Q24: Is there evidence of ventilation in the soffits and fascia?
In Q23, you looked at the soffits and fascia to ensure that there were no signs of decay or rotting. Another very important item to notice are if the soffits are vented. The reason that soffits should be vented is to increase the airflow into and through the attic. When soffits do not have ventilation perforations, the heat and moisture that are in the attic air becomes trapped and does one or both of the following: transfers back into the living are of the home raising your energy cooling costs or heats up the under layers of the roof leading to early deterioration. That moist air can promote the growth of mold and mildew in the attic and be the reasons that ice dams form on your roof. Without the proper ventilation in snowy climates, the pretty white stuff will melt off the peak of the roof and refreeze at the edge which can cause problems with soffits, gutters, water wicking under shingles, etc.
When the soffits are properly ventilated, air circulates throughout the attic continuously and the moist or hot air does not become trapped. Although ventilated soffits are a good starting point, secondary roof ridge vents at the peak areas of the roof maximize the circulation and airflow needed in the attic areas under your roof. Not all rooflines require the double venting system. Proper venting for the climate you are in should be discussed with a roofing contractor, but if both types of vents appear on the soffits and roof, there are great benefits.
Q25: Are chimneys straight and properly flashed with no evidence of damaged bricks or cracks?

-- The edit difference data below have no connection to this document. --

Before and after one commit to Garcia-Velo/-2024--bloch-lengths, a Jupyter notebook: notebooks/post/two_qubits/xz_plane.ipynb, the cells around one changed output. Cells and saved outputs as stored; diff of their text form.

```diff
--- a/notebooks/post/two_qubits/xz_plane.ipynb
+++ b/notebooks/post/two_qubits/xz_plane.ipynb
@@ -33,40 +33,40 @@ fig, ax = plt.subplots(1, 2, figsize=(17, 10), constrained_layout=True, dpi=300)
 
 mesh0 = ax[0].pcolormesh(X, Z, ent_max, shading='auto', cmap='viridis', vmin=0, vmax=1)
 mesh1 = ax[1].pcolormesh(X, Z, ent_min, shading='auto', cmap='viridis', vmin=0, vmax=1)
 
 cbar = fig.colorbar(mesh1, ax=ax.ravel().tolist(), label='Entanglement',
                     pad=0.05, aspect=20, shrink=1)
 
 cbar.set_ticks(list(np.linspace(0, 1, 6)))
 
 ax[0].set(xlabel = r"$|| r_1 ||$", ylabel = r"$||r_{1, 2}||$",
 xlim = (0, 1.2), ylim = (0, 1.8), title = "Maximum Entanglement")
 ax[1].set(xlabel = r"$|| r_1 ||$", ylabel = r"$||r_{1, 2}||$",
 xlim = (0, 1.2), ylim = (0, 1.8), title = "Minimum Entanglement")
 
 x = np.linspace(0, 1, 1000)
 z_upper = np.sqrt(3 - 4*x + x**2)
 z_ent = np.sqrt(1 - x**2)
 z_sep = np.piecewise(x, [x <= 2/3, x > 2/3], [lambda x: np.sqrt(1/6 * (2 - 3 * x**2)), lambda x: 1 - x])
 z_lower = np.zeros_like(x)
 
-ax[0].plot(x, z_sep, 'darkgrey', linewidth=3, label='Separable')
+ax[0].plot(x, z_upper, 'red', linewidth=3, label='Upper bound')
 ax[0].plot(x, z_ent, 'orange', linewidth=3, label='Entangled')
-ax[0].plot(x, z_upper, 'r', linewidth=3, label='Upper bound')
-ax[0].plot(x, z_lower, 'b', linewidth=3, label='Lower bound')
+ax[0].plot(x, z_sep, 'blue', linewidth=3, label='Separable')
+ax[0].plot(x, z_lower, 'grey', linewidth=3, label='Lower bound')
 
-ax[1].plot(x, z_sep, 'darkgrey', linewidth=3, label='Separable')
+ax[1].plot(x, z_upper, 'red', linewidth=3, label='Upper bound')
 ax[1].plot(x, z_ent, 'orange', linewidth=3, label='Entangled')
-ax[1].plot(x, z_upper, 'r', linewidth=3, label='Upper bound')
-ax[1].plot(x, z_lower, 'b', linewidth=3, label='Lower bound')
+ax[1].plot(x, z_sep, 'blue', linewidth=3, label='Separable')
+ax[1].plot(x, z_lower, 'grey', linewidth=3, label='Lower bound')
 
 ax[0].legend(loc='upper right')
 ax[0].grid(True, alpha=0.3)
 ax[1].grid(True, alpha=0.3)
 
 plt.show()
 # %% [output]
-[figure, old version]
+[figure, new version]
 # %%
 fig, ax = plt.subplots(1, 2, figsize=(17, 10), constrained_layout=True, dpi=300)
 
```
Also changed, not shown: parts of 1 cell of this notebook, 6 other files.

If you’re looking at a home that has a brick chimney, you want to make sure that from the ground it doesn’t appear to be tipping. If it is, there are definite signs that you will need to have it repaired or “repointed. Repointing is a masonry maintenance term that refers to repairing the mortar between the bricks.
The chimney should also have a “cap.” This cap is usually a metal piece that keeps animals, rain and the winter weather elements (like snow, sleet and hail) out of the chimney. If the chimney is the vent for a fireplace, it is also helps to prevent any loose hot burning embers that fly upwards from the crackling logs from landing on the roof causing a fire. If the chimney on the house is a metal pipe, you will want to notice again if it is straight, if there is rust or if it appears in poor condition.
When looking at the chimney, there are a couple of things you can note even from ground level on a two-story home. Look that there are no bird’s nests or sticks and leaves woven together for the squirrel’s home construction plans. Look at the tree limbs close to the structure to determine that they are not overhanging into the chimney. Also, make not if the chimney itself rises at least 2 feet above where it exits the roof.
The chimney should have a flashing around it as well. Flashing can be made from a variety of materials – from aluminum to PVC – but its purpose is to create a watertight seal that prevents rain, snow and other elements from running down the chimney and leaking into the structure of your home. If you don’t notice a flashing around the chimney or it’s covered with tar or rust, you’ll want to make sure that one gets installed if you’ll be purchasing this home.
Though you might not notice much on the exterior of the roof, when you inspect the inside of the home, look for ceiling stains or repairs on the ceilings directly below where the chimney is located. If the ceilings have had to be repaired, there may have been leaks from the chimney that you should know about to ensure they were done properly and won’t reappear.